No, Ed Miliband isn’t slick and he doesn’t pose in the pub with a pint in his hand. So what?

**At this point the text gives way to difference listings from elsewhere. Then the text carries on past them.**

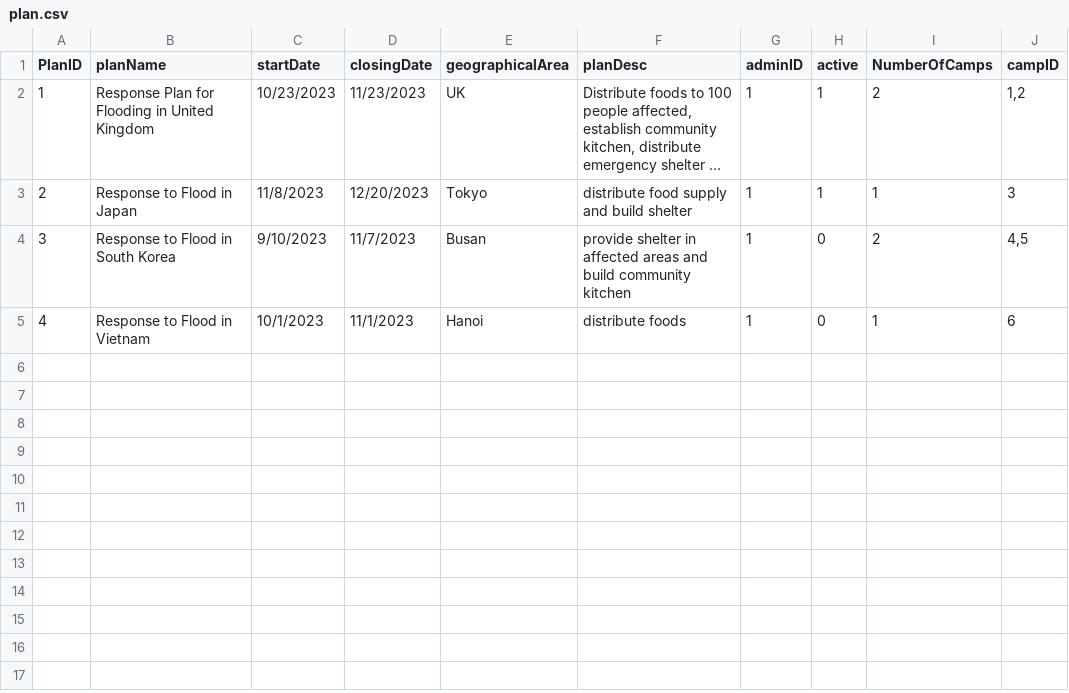
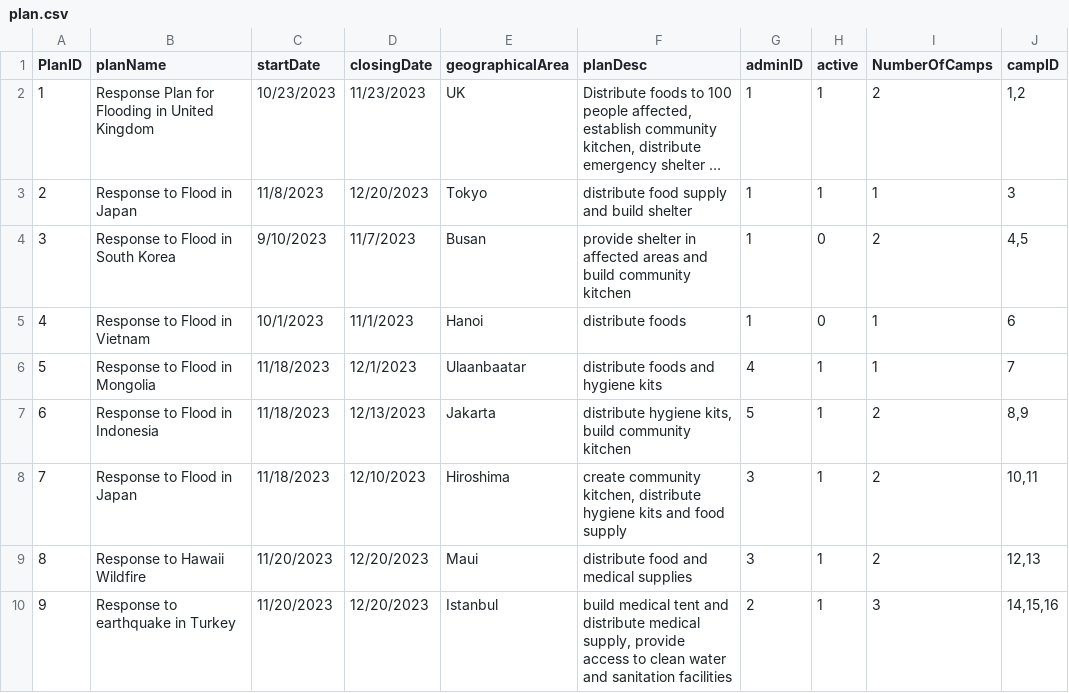
Before and after one commit to Alimauroraa/intro_programming_cw, a CSV file: project into prog/plan.csv, drawn as a sheet; long unchanged cells end in ….

Commit message:
Add home page, admin home frame, create plan frame, modify admin login frame and display plan frame

```diff
--- a/project into prog/plan.csv
+++ b/project into prog/plan.csv
@@ -5 +5,11 @@ PlanID,planName,startDate,closingDate,geographicalArea,planDesc,adminID,active,N
 4,Response to Flood in Vietnam,10/1/2023,11/1/2023,Hanoi,distribute foods,1,0,1,6
+5,Response to Flood in Mongolia,11/18/2023,12/1/2023,Ulaanbaatar,"distribute foods and hygiene kits
+",4,1,1,7
+6,Response to Flood in Indonesia,11/18/2023,12/13/2023,Jakarta,"distribute hygiene kits, build community kitchen
+",5,1,2,"8,9"
+7,Response to Flood in Japan,11/18/2023,12/10/2023,Hiroshima,"create community kitchen, distribute hygiene kits and food supply
+",3,1,2,"10,11"
+8,Response to Hawaii Wildfire,11/20/2023,12/20/2023,Maui,"distribute food and medical supplies
+",3,1,2,"12,13"
+9,Response to earthquake in Turkey,11/20/2023,12/20/2023,Istanbul,"build medical tent and distribute medical supply, provide access to clean water and sanitation facilities
+",2,1,3,"14,15,16"
```
Also changed, not shown: 12 other files.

I’ve studied the Labour leader close up and he’s got the makings of a great Prime Minister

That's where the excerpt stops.